WHAT THE EXERCISE ASKS: Which lines in the records below contain the word "qoder"? Copy each one.

☆ ☆ ☆ ☆

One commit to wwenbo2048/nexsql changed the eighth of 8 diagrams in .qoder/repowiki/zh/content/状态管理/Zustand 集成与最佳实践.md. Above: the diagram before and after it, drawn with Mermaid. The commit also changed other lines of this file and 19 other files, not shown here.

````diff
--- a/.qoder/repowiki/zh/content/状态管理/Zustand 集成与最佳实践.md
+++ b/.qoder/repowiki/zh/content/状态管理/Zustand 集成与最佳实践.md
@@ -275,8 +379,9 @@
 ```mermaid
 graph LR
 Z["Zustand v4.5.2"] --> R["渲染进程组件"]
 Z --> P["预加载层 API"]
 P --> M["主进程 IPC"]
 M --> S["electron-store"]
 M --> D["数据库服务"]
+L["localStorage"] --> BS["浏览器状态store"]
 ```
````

☆ ☆ ☆ ☆

ANSWER TO THIS EXERCISE:
One commit to wwenbo2048/nexsql changed the eighth of 8 diagrams in .qoder/repowiki/zh/content/状态管理/Zustand 集成与最佳实践.md. Above: the diagram before and after it, drawn with Mermaid. The commit also changed other lines of this file and 19 other files, not shown here.
--- a/.qoder/repowiki/zh/content/状态管理/Zustand 集成与最佳实践.md
+++ b/.qoder/repowiki/zh/content/状态管理/Zustand 集成与最佳实践.md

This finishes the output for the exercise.